TASK ITEM |
Reproduce the entries exactly, but keep the pictures out of the copy.

SOURCE DATA |
>>

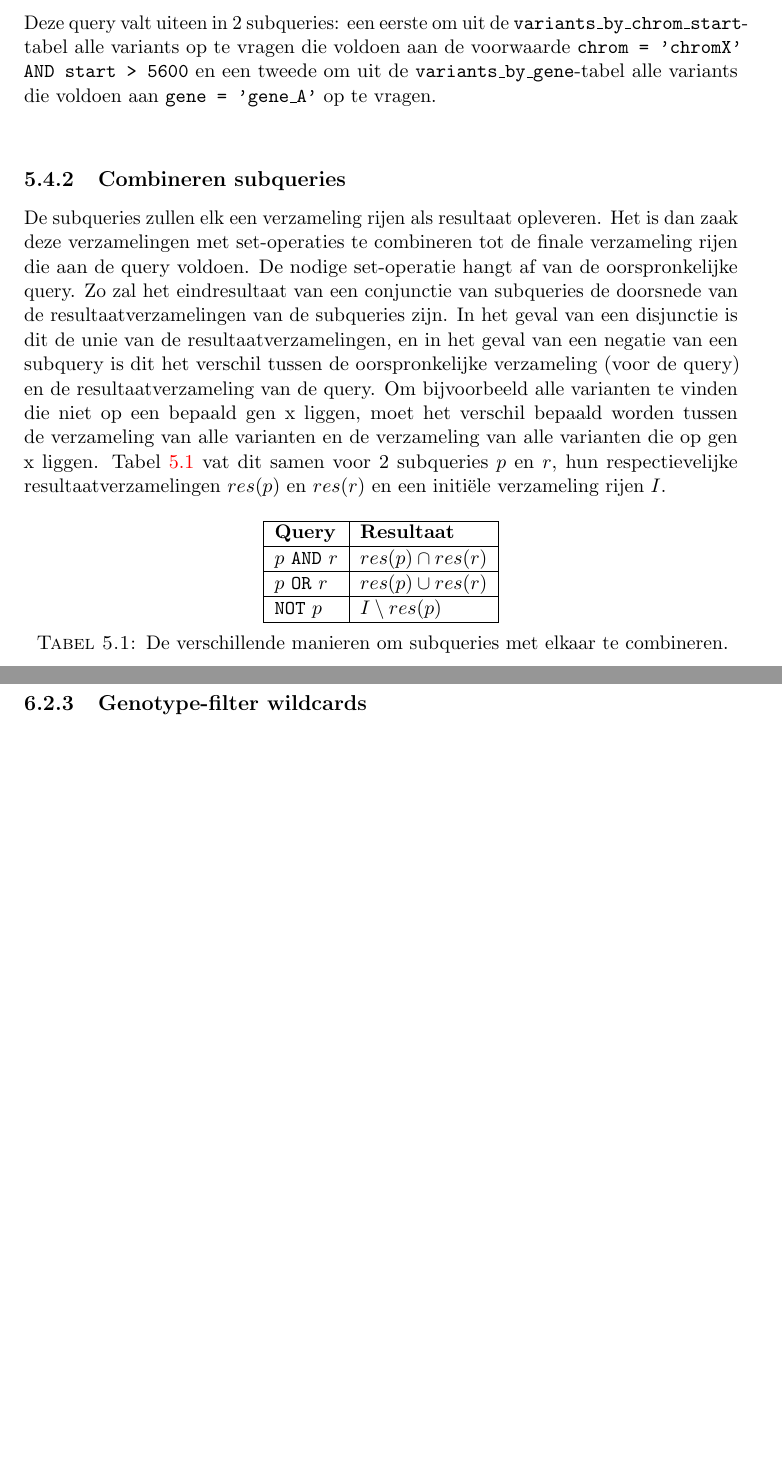
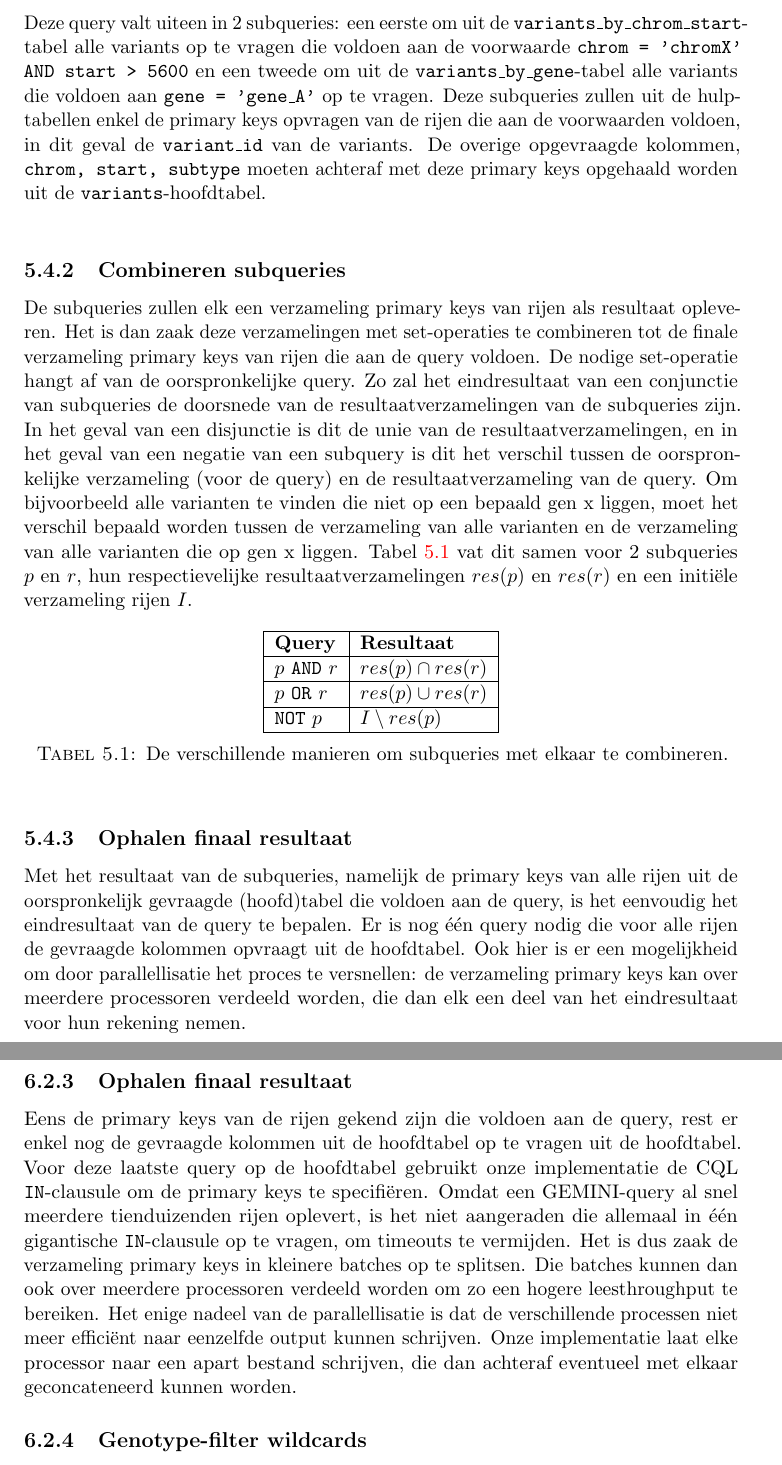
Before and after one commit to bgossele/zesis, a LaTeX thesis (thesis.tex, which reads concept.tex): two parts of pages 41 and 47 of 65, joined at a grey line, cut so that both start at the same text, the shorter picture padded with empty space. Compiled offline with pdfLaTeX.

Commit message:
concept + implementatie ophalen query_matches

```diff
--- a/concept.tex
+++ b/concept.tex
@@ -167,11 +167,11 @@ Het uitvoeren van de gewoonlijke GEMINI-queries tegen een Cassandra-databank ver
 Zoals beschreven in \ref{cassandra_datamodel}, kan Cassandra enkel effici\"ent queries uitvoeren die beperkingen opleggen aan de kolommen in de primary key van een tabel, en dit ook slechts onder bepaalde voorwaarden. Bovendien is de enige logische operator die Cassandra ondersteunt om beperkingen te combineren, de conjunctie.\\
 Om arbitraire queries en \texttt{WHERE}-clausules te ondersteunen, kan GEMINI niet zoals in de SQLite-versie de \texttt{WHERE}-clausule zomaar onveranderd aan Cassandra doorgeven. Beschouw, ter illustratie, volgende query:\\\\
 \texttt{SELECT chrom, start, subtype FROM variants WHERE chrom = 'chromX' \\AND start > 5600 AND gene = 'gene\_A'}.\\\\
-Deze query valt uiteen in 2 subqueries: een eerste om uit de \texttt{variants\_by\_chrom\_start}-tabel alle variants op te vragen die voldoen aan de voorwaarde \texttt{chrom = 'chromX' AND start > 5600} en een tweede om uit de \texttt{variants\_by\_gene}-tabel alle variants die voldoen aan \texttt{gene = 'gene\_A'} op te vragen.\\
+Deze query valt uiteen in 2 subqueries: een eerste om uit de \texttt{variants\_by\_chrom\_start}-tabel alle variants op te vragen die voldoen aan de voorwaarde \texttt{chrom = 'chromX' AND start > 5600} en een tweede om uit de \texttt{variants\_by\_gene}-tabel alle variants die voldoen aan \texttt{gene = 'gene\_A'} op te vragen. Deze subqueries zullen uit de hulptabellen enkel de primary keys opvragen van de rijen die aan de voorwaarden voldoen, in dit geval de \texttt{variant\_id} van de variants. De overige opgevraagde kolommen, \texttt{chrom, start, subtype} moeten achteraf met deze primary keys opgehaald worden uit de \texttt{variants}-hoofdtabel.\\
 
 \subsection{Combineren subqueries}
 \label{comb_subq_concept}
-De subqueries zullen elk een verzameling rijen als resultaat opleveren. Het is dan zaak deze verzamelingen met set-operaties te combineren tot de finale verzameling rijen die aan de query voldoen. De nodige set-operatie hangt af van de oorspronkelijke query. Zo zal het eindresultaat van een conjunctie van subqueries de doorsnede van de resultaatverzamelingen van de subqueries zijn. In het geval van een disjunctie is dit de unie van de resultaatverzamelingen, en in het geval van een negatie van een subquery is dit het verschil tussen de oorspronkelijke verzameling (voor de query) en de resultaatverzameling van de query. Om bijvoorbeeld alle varianten te vinden die niet op een bepaald gen x liggen, moet het verschil bepaald worden tussen de verzameling van alle varianten en de verzameling van alle varianten die op gen x liggen. Tabel \ref{combineren_subqueries} vat dit samen voor 2 subqueries $p$ en $r$, hun respectievelijke resultaatverzamelingen $res(p)$ en $res(r)$ en een initi\"ele verzameling rijen $I$.
+De subqueries zullen elk een verzameling primary keys van rijen als resultaat opleveren. Het is dan zaak deze verzamelingen met set-operaties te combineren tot de finale verzameling primary keys van rijen die aan de query voldoen. De nodige set-operatie hangt af van de oorspronkelijke query. Zo zal het eindresultaat van een conjunctie van subqueries de doorsnede van de resultaatverzamelingen van de subqueries zijn. In het geval van een disjunctie is dit de unie van de resultaatverzamelingen, en in het geval van een negatie van een subquery is dit het verschil tussen de oorspronkelijke verzameling (voor de query) en de resultaatverzameling van de query. Om bijvoorbeeld alle varianten te vinden die niet op een bepaald gen x liggen, moet het verschil bepaald worden tussen de verzameling van alle varianten en de verzameling van alle varianten die op gen x liggen. Tabel \ref{combineren_subqueries} vat dit samen voor 2 subqueries $p$ en $r$, hun respectievelijke resultaatverzamelingen $res(p)$ en $res(r)$ en een initi\"ele verzameling rijen $I$.
 
 \begin{table}[h]
 \centering
@@ -185,6 +185,10 @@ $p$ \texttt{OR} $r$ & $res(p) \cup res(r)$    \\ \hline
 \caption{De verschillende manieren om subqueries met elkaar te combineren.}
 \label{combineren_subqueries}
 \end{table}
+
+\subsection{Ophalen finaal resultaat}
+
+Met het resultaat van de subqueries, namelijk de primary keys van alle rijen uit de oorspronkelijk gevraagde (hoofd)tabel die voldoen aan de query, is het eenvoudig het eindresultaat van de query te bepalen. Er is nog \'e\'en query nodig die voor alle rijen de gevraagde kolommen opvraagt uit de hoofdtabel. Ook hier is er een mogelijkheid om door parallellisatie het proces te versnellen: de verzameling primary keys kan over meerdere processoren verdeeld worden, die dan elk een deel van het eindresultaat voor hun rekening nemen.
 
 \subsection{Genotype-filter wildcards}
 
```
Also changed, not shown: implementatie.tex (+5 -2 lines).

<<

RESPONSE TO THIS TASK |
Before and after one commit to bgossele/zesis, a LaTeX thesis (thesis.tex, which reads concept.tex): two parts of pages 41 and 47 of 65, joined at a grey line, cut so that both start at the same text, the shorter picture padded with empty space. Compiled offline with pdfLaTeX.

Commit message:
concept + implementatie ophalen query_matches

```diff
--- a/concept.tex
+++ b/concept.tex
@@ -167,11 +167,11 @@ Het uitvoeren van de gewoonlijke GEMINI-queries tegen een Cassandra-databank ver
 Zoals beschreven in \ref{cassandra_datamodel}, kan Cassandra enkel effici\"ent queries uitvoeren die beperkingen opleggen aan de kolommen in de primary key van een tabel, en dit ook slechts onder bepaalde voorwaarden. Bovendien is de enige logische operator die Cassandra ondersteunt om beperkingen te combineren, de conjunctie.\\
 Om arbitraire queries en \texttt{WHERE}-clausules te ondersteunen, kan GEMINI niet zoals in de SQLite-versie de \texttt{WHERE}-clausule zomaar onveranderd aan Cassandra doorgeven. Beschouw, ter illustratie, volgende query:\\\\
 \texttt{SELECT chrom, start, subtype FROM variants WHERE chrom = 'chromX' \\AND start > 5600 AND gene = 'gene\_A'}.\\\\
-Deze query valt uiteen in 2 subqueries: een eerste om uit de \texttt{variants\_by\_chrom\_start}-tabel alle variants op te vragen die voldoen aan de voorwaarde \texttt{chrom = 'chromX' AND start > 5600} en een tweede om uit de \texttt{variants\_by\_gene}-tabel alle variants die voldoen aan \texttt{gene = 'gene\_A'} op te vragen.\\
+Deze query valt uiteen in 2 subqueries: een eerste om uit de \texttt{variants\_by\_chrom\_start}-tabel alle variants op te vragen die voldoen aan de voorwaarde \texttt{chrom = 'chromX' AND start > 5600} en een tweede om uit de \texttt{variants\_by\_gene}-tabel alle variants die voldoen aan \texttt{gene = 'gene\_A'} op te vragen. Deze subqueries zullen uit de hulptabellen enkel de primary keys opvragen van de rijen die aan de voorwaarden voldoen, in dit geval de \texttt{variant\_id} van de variants. De overige opgevraagde kolommen, \texttt{chrom, start, subtype} moeten achteraf met deze primary keys opgehaald worden uit de \texttt{variants}-hoofdtabel.\\
 
 \subsection{Combineren subqueries}
 \label{comb_subq_concept}
-De subqueries zullen elk een verzameling rijen als resultaat opleveren. Het is dan zaak deze verzamelingen met set-operaties te combineren tot de finale verzameling rijen die aan de query voldoen. De nodige set-operatie hangt af van de oorspronkelijke query. Zo zal het eindresultaat van een conjunctie van subqueries de doorsnede van de resultaatverzamelingen van de subqueries zijn. In het geval van een disjunctie is dit de unie van de resultaatverzamelingen, en in het geval van een negatie van een subquery is dit het verschil tussen de oorspronkelijke verzameling (voor de query) en de resultaatverzameling van de query. Om bijvoorbeeld alle varianten te vinden die niet op een bepaald gen x liggen, moet het verschil bepaald worden tussen de verzameling van alle varianten en de verzameling van alle varianten die op gen x liggen. Tabel \ref{combineren_subqueries} vat dit samen voor 2 subqueries $p$ en $r$, hun respectievelijke resultaatverzamelingen $res(p)$ en $res(r)$ en een initi\"ele verzameling rijen $I$.
+De subqueries zullen elk een verzameling primary keys van rijen als resultaat opleveren. Het is dan zaak deze verzamelingen met set-operaties te combineren tot de finale verzameling primary keys van rijen die aan de query voldoen. De nodige set-operatie hangt af van de oorspronkelijke query. Zo zal het eindresultaat van een conjunctie van subqueries de doorsnede van de resultaatverzamelingen van de subqueries zijn. In het geval van een disjunctie is dit de unie van de resultaatverzamelingen, en in het geval van een negatie van een subquery is dit het verschil tussen de oorspronkelijke verzameling (voor de query) en de resultaatverzameling van de query. Om bijvoorbeeld alle varianten te vinden die niet op een bepaald gen x liggen, moet het verschil bepaald worden tussen de verzameling van alle varianten en de verzameling van alle varianten die op gen x liggen. Tabel \ref{combineren_subqueries} vat dit samen voor 2 subqueries $p$ en $r$, hun respectievelijke resultaatverzamelingen $res(p)$ en $res(r)$ en een initi\"ele verzameling rijen $I$.
 
 \begin{table}[h]
 \centering
@@ -185,6 +185,10 @@ $p$ \texttt{OR} $r$ & $res(p) \cup res(r)$    \\ \hline
 \caption{De verschillende manieren om subqueries met elkaar te combineren.}
 \label{combineren_subqueries}
 \end{table}
+
+\subsection{Ophalen finaal resultaat}
+
+Met het resultaat van de subqueries, namelijk de primary keys van alle rijen uit de oorspronkelijk gevraagde (hoofd)tabel die voldoen aan de query, is het eenvoudig het eindresultaat van de query te bepalen. Er is nog \'e\'en query nodig die voor alle rijen de gevraagde kolommen opvraagt uit de hoofdtabel. Ook hier is er een mogelijkheid om door parallellisatie het proces te versnellen: de verzameling primary keys kan over meerdere processoren verdeeld worden, die dan elk een deel van het eindresultaat voor hun rekening nemen.
 
 \subsection{Genotype-filter wildcards}
 
```
Also changed, not shown: implementatie.tex (+5 -2 lines).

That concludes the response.